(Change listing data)
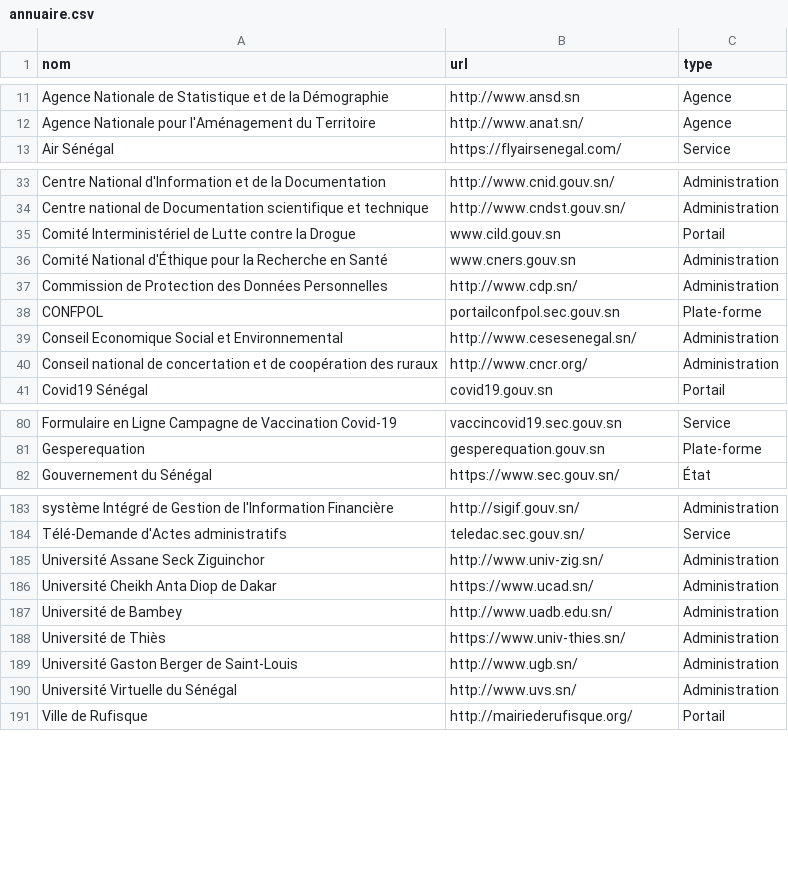
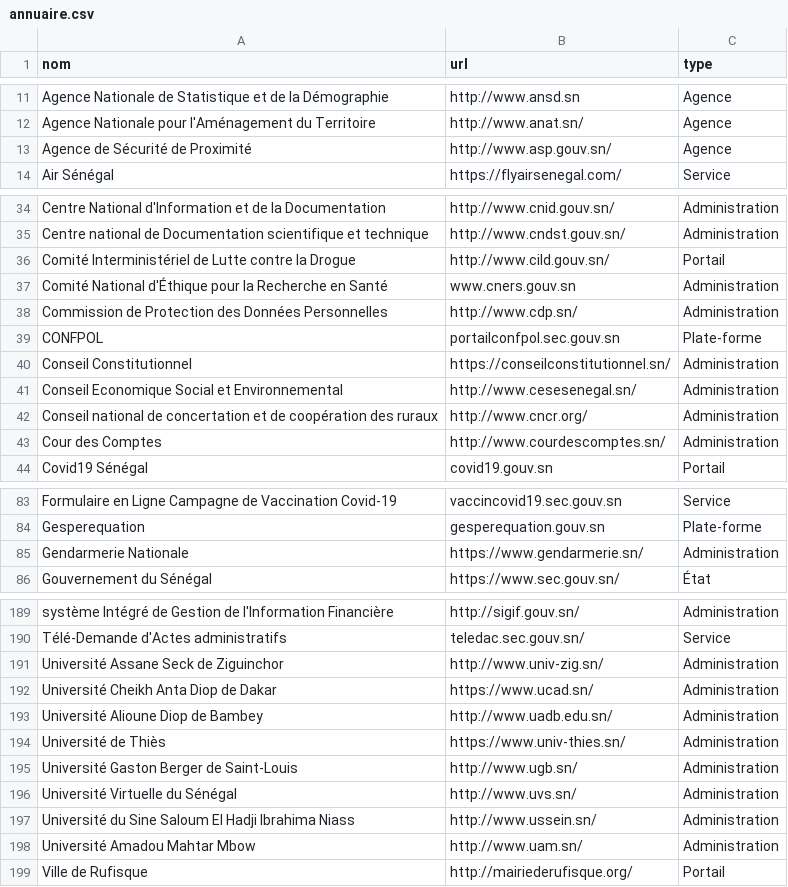
Before and after one commit to 0SansNom/annuaire-sites-publics-senegal, a CSV file: data/annuaire.csv, drawn as a sheet; only a part is shown, gaps mark what is left out; the diff covers the shown part only.

Commit message:
Update annuaire.csv

```diff
--- a/data/annuaire.csv
+++ b/data/annuaire.csv
@@ -12,2 +12,3 @@ Agence Nationale de Statistique et de la Démographie,http://www.ansd.sn,Agence
 Agence Nationale pour l'Aménagement du Territoire,http://www.anat.sn/,Agence
+Agence de Sécurité de Proximité,http://www.asp.gouv.sn/,Agence
 Air Sénégal,https://flyairsenegal.com/,Service
@@ -34,3 +35,3 @@ Centre National d'Information et de la Documentation,http://www.cnid.gouv.sn/,Ad
 Centre national de Documentation scientifique et technique,http://www.cndst.gouv.sn/,Administration
-Comité Interministériel de Lutte contre la Drogue,www.cild.gouv.sn,Portail
+Comité Interministériel de Lutte contre la Drogue,http://www.cild.gouv.sn/,Portail
 Comité National d'Éthique pour la Recherche en Santé,www.cners.gouv.sn,Administration
@@ -38,4 +39,6 @@ Commission de Protection des Données Personnelles,http://www.cdp.sn/,Administra
 CONFPOL,portailconfpol.sec.gouv.sn,Plate-forme
+Conseil Constitutionnel,https://conseilconstitutionnel.sn/,Administration
 Conseil Economique Social et Environnemental,http://www.cesesenegal.sn/,Administration
 Conseil national de concertation et de coopération des ruraux,http://www.cncr.org/,Administration
+Cour des Comptes,http://www.courdescomptes.sn/,Administration
 Covid19 Sénégal,covid19.gouv.sn,Portail
@@ -81,2 +84,3 @@ Formulaire en Ligne Campagne de Vaccination Covid-19,vaccincovid19.sec.gouv.sn,S
 Gesperequation,gesperequation.gouv.sn,Plate-forme
+Gendarmerie Nationale,https://www.gendarmerie.sn/,Administration
 Gouvernement du Sénégal,https://www.sec.gouv.sn/,État
@@ -184,5 +190,5 @@ système Intégré de Gestion de l'Information Financière,http://sigif.gouv.sn/
 Télé-Demande d'Actes administratifs,teledac.sec.gouv.sn/,Service
-Université Assane Seck Ziguinchor,http://www.univ-zig.sn/,Administration
+Université Assane Seck de Ziguinchor,http://www.univ-zig.sn/,Administration
 Université Cheikh Anta Diop de Dakar,https://www.ucad.sn/,Administration
-Université de Bambey,http://www.uadb.edu.sn/,Administration
+Université Alioune Diop de Bambey,http://www.uadb.edu.sn/,Administration
 Université de Thiès,https://www.univ-thies.sn/,Administration
@@ -190,2 +196,4 @@ Université Gaston Berger de Saint-Louis,http://www.ugb.sn/,Administration
 Université Virtuelle du Sénégal,http://www.uvs.sn/,Administration
+Université du Sine Saloum El Hadji Ibrahima Niass,http://www.ussein.sn/,Administration
+Université Amadou Mahtar Mbow,http://www.uam.sn/,Administration
 Ville de Rufisque,http://mairiederufisque.org/,Portail
```
Also changed, not shown: 2 added rows elsewhere in this file.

**Work order:** Find the lines in the entries above where "https" occurs, and copy each of them.

**Your response:**
 Air Sénégal,https://flyairsenegal.com/,Service
+Conseil Constitutionnel,https://conseilconstitutionnel.sn/,Administration
+Gendarmerie Nationale,https://www.gendarmerie.sn/,Administration
 Gouvernement du Sénégal,https://www.sec.gouv.sn/,État
 Université Cheikh Anta Diop de Dakar,https://www.ucad.sn/,Administration
 Université de Thiès,https://www.univ-thies.sn/,Administration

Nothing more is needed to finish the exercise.